James wrote on page forty-two of ‘Forgiving Victim’ that “… our self-identity as ‘good’ is one of our most sacred idols.” I can know myself as good only when I know others in some ways as bad. The comparison is necessary to reveal, to emphasize the meaning of real or imagined differences. I know I’m worshipping the idol of a good self-identity when I hear myself piously intoning liturgies blaming ‘them’ as the cause of my problems. These perceptions can be burning bush realizations where ‘God, who is not one of the gods’, is calling me into mindful attention.

James wrote: “In the face of “I AM”, pure deliberate unhurried protagonism, creating and moving, all of us are peripheral, symptoms, “it’s,” “they’s” being turned into a “we” and an “I” through a historical process of relationships in which we find ourselves being called into worshipping the Lord.“ We are inducted over time into relationship with God, we cannot ourselves grasp God. James wrote “… ‘I WILL BE WHO I WILL BE’ … … … is something that cannot be grasped, coming towards you, and the ‘not-being-able-to-be-grasped’ is essential to what is going on.”

So “what is going on”? How does one wake up to their idol worshipping practices? I think of Moses at the burning bush. I AM, WHO I AM became present to Moses through a commonplace bush. Moses recognized, stopped and attended. James wrote: “ “I AM” turns out to be the real protagonist, the one who brings everything into being, and it is thus only in the degree to which anyone stops attempting to be the “I AM” in the face of God, trying to make God an “it” or a “he”, that that person, or that group, will start themselves to receive their real “self”, their real but subsidiary “I am” as a group and as individual persons.”

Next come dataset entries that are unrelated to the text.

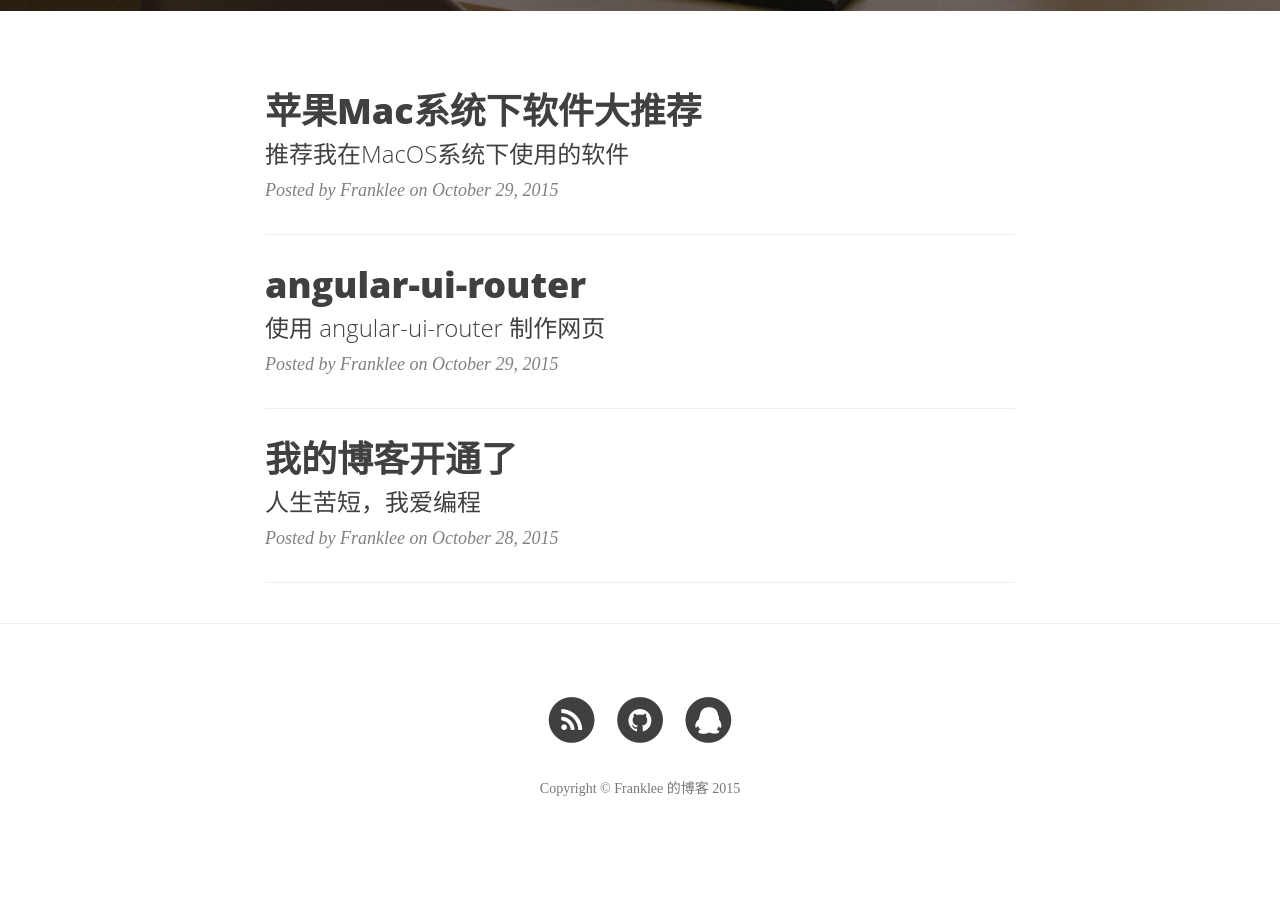
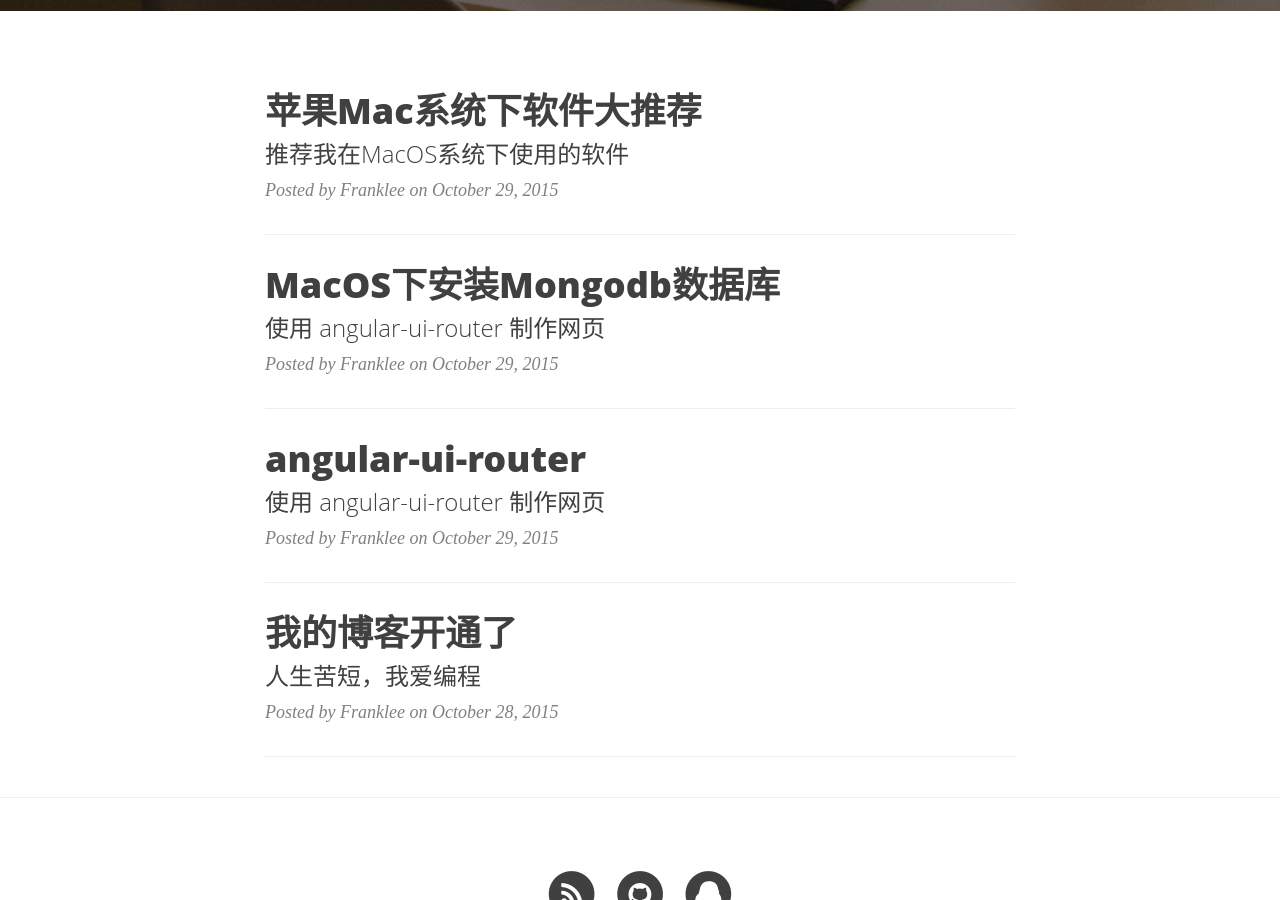
Before and after one commit to FrankLee33/franklee33.github.io, a Jekyll site: the page built from index.html, in a window 1280 px wide and 900 px high, scrolled down 437 px. Built offline with Jekyll 4.4.1, drawn with Linux system fonts in a browser that asks for light colours; nearby versions of some CDN libraries; some web fonts are replaced; the list of posts is cut into pages by our own code; comment, search, counter and statistics services are not loaded; before the commit the page ends 1301 px from its top, so only the background shows below that.

Commit message:
add a blog post

```diff
--- a/_posts/2015-10-29-angular-ui-router.markdown
+++ b/_posts/2015-10-29-angular-ui-router.markdown
@@ -6,7 +6,7 @@ date:       2015-10-29 15:05:00
 author:     "Franklee"
 header-img: "img/post-bg-05.jpg"
 ---
-{% highlight xml %}
+{% highlight %}
 {% raw %}
 <!DOCTYPE html>
 <html lang="zh-cn">
--- /dev/null
+++ b/_posts/2015-10-29-mac-setup-mongodb.markdown
@@ -0,0 +1,23 @@
+---
+layout:     post
+title:      "MacOS下安装Mongodb数据库"
+subtitle:   "使用 angular-ui-router 制作网页"
+date:       2015-10-29 15:05:00
+author:     "Franklee"
+header-img: "img/post-bg-06.jpg"
+---
+<h3>安装</h3>
+<p>
+$ brew update<br>
+$ brew install mongodb
+</p>
+
+<h3>启动</h3>
+<p>$mongod —config /usr/local/etc/mongod.conf</p>
+
+
+
+<h3>连接</h3>
+<p>$mongo</p>
+
+<p>推荐多平台的mongo gui 工具 ，Robomongo  。非常好用</p>
```
Also changed, not shown: index.html (line endings or trailing spaces).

Recognize, stop and attend – initial responses to I AM calling from utterly ordinary, non-threatening, mundane reality. It is enough in the beginning to respond mindfully, attentively … to go with the flow.